Any commercial building or home should have the right interior decoration, and this often includes wood, or the appearance of it. Ever since the colonial days in North America, native hardwoods have proven popular for flooring, building houses and tools, and much more. Today, even with modern metals and plastics and more, wood still has a time-honored place in American construction. Hardwood floors are often a staple, but sometimes, there are alternatives that a homeowner or commercial building owner may prefer. One example is peel and stick paneling, and peel and stick paneling can create the charming appearance of wood without actually using any. In some cases, this may be more practical than real wooden floors or paneling, such as on top of concrete. Adhesive shiplap, stick on shiplap, and peel and stick wood wall planks are similar products that some building managers or homeowners may prefer as well. In what cases is peel and stick paneling the best option, or when might a homeowner prefer the real thing?
For reference, one may first consider real wooden floors, which are still a staple in construction, especially in homes. Wood has long since proved itself a fine construction material, and despite being entirely organic, it can last a long time if taken good care of. Wood issues can easily be avoided with proper care, and it has already been established that proper care can keep wood in good shape for centuries. Many historic buildings in North America, Europe, and Asia are still standing and contain a lot of wood. There is a very old, tall pagoda in China that is made of wood and still standing after all this time. American carpenters can make similar use of wood’s durability, and already, many historic American and Canadian buildings are still standing, wood and all. Wood factors into the larger interior design industry, since wood floors can be torn up and replaced with fresh planks if so desired. Today, the interior design industry makes some $10 billion every year, and this includes work on floors. Oak and cherry are common hardwoods in North America, and have been used since the colonial days to make houses, floorboards, and more. This may continue for many years, but there are some other options, too, such as peel and stick paneling. When is that preferred over real wood?
The Right Place For Peel and Stick Paneling
Many buildings or room types are known for their wooden surfaces and paneling, such as studies, bars, and more, but in other cases, a substitute, peel and stick paneling, is preferred. These peel and stick materials can afford a room or floor the appearance of wood without actually installing it, and there are a number of reason to do this. For one, a building may already have concrete floors for purposes of durability and expected traffic, and it may be much more money and trouble than it’s worth to replace concrete with wood. But many people are comforted by the sight of wooden floors under their feet, even just the appearance. So, many public buildings may soften the look of a lobby or other room with peel and stick paneling on the walls or floor. This may range from libraries to museums to office lobbies, and it can quickly make a room look classy and comforting.

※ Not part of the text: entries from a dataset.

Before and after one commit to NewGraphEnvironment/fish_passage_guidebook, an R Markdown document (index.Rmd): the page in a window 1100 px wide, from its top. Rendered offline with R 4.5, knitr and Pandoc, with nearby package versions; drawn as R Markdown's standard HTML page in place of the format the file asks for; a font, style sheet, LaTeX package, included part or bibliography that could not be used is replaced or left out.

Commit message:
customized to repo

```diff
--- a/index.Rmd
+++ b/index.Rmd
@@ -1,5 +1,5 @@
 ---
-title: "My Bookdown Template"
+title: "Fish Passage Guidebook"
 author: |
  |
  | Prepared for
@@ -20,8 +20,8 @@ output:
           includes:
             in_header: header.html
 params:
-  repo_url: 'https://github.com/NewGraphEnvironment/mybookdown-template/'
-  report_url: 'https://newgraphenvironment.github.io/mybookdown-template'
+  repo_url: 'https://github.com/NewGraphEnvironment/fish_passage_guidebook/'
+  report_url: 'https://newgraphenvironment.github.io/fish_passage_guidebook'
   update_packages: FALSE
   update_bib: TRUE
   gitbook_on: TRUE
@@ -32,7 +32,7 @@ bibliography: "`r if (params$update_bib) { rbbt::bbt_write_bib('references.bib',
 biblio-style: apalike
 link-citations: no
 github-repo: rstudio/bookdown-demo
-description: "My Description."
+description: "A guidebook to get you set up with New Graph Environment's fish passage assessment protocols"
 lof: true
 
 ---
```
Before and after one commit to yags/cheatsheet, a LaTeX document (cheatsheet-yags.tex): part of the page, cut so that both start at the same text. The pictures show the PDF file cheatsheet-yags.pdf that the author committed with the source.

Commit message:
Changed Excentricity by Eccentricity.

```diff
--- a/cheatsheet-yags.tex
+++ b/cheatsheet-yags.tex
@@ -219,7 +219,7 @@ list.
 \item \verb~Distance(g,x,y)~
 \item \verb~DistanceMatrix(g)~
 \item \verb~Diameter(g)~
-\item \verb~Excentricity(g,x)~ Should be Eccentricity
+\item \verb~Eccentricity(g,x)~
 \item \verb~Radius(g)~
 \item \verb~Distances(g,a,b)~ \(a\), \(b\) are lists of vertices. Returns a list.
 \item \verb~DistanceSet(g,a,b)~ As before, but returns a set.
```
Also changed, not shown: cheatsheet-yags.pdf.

A business may also invest in peel and stick paneling to make use of their temporary nature. Wood tends to be more permanent and is meant to be a long-term investment, and this is ideal in many cases. But other times, a public building manager may own a space for only a limited time, and they can use non-permanent items such as peel and stick paneling to modify the appearance of a room. Once the peel and stick paneling has served its purpose, it can be removed again, no mess or fuss involved. This can be attractive to many business owners or managers who will soon move out of the premises or who may update the peel and stick paneling look with a new one. Such false wood may come in a number of colors and other aesthetics as the owner likes.